One of the biggest problems facing any policy makers seeking to introduce any form of congestion pricing in a city is not a matter of technology, or designing an appropriate geographically based charge, or even the political difficulties in gaining support, but rather something more mundane, but arguably more important - governance.
No city that has introduced a substantive form of congestion charging has done so without addressing this issue, and it comes down to having one entity responsible for all of the charged roads. London has 33 local authorities, which almost certainly could not have come together to set up the congestion charge unless there had been an overarching authority responsible for arterial roads (Transport for London). Singapore similarly has one agency responsible for its charged roads. Stockholm's congestion charge is the responsibility of two agencies. Cities with many local authorities face limitations as to what can be done with road charging. This was alluded to this week in Australia where it was reported in the Brisbane Times that Brisbane has an advantage in having a single local authority, compared to cities such as Sydney which have 43.
The solutions to this depend very much on what the policy objectives are.
Governance reform that merges local authorities or at least merges control of arterial roads is one option, as has been seen in London.
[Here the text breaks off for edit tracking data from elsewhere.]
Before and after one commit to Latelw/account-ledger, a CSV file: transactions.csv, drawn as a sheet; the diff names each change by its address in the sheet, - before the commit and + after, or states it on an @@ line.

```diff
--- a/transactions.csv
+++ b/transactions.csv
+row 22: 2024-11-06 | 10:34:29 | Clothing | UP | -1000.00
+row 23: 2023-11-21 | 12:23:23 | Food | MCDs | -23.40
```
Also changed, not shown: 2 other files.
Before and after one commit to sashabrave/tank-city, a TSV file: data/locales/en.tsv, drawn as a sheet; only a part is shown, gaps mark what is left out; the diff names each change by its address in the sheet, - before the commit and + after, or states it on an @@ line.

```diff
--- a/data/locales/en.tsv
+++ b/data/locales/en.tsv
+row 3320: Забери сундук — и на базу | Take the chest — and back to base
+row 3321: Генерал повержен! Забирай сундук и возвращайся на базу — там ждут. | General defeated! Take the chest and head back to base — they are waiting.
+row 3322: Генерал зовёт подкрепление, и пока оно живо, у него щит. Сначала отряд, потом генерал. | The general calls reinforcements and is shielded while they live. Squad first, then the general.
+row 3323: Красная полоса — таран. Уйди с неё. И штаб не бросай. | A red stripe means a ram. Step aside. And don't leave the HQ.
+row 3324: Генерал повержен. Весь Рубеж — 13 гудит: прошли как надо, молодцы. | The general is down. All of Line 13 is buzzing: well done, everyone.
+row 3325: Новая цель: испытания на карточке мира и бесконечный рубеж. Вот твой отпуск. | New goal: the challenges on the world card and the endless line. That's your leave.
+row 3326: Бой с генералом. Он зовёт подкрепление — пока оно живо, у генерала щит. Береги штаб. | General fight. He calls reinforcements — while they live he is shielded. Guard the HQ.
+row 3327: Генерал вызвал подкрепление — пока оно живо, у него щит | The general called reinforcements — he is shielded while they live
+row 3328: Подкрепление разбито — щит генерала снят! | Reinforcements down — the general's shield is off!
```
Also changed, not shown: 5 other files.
This is what is likely to be necessary if the intention is to introduce area or cordon charging. The key reason being to have only one entity responsible for procurement, but also one entity responsible for all of the work related to congestion charging around signage, redesigning intersections, rephasing traffic signals and the like. These are all activities often ignored in the discussion of congestion charging. It is very important that one entity is responsible for ensuring good standards of service are offered to motorists with the congestion charge, but also ensuring smooth traffic flows (and good use is made of revenues).
Many investigations into congestion pricing consider the important financials and economics, with assessment of costs, revenues, demand impacts, impacts on congestion and emissions. However, far fewer consider whether the existing governance of roads in the city concerned is appropriate.
The unspoken truth is that most cities run roads like bureaucratic centrally planned services, with very much an engineering focused approach. These transport departments or streets units or whatever are not focused on delivering front office customer service to motorists. The closest they get to this is parking fines, which are typically treated as offences. Roads are not delivered as utilities to paying customers, and this is the problem. Road pricing means motorists are customers, they have queries, they will hold accounts, they will change account details, have disputes and need to be told when prices, terms, conditions and offers change. That level of communication, handling of money, need for service and need to be responsive is not built into government monopolies typically.
The model I advocate for getting motorists on side with congestion charging is to develop a more retail, more service oriented approach with a dedicated organisation that is about delivering roads as a service to those paying for them. That means delivering what users want, not what engineers think they should have nor what politicians think. However, that is another story.
Those interested in progressing road pricing should never assume that existing agencies or organisations are well placed to manage a road pricing programme or be sufficiently dynamic to unlock the full range of benefits available. It is a critical area of work that is often neglected as most of those interested in road pricing have engineering or economics backgrounds, not backgrounds in public and private sector governance and institutional reform.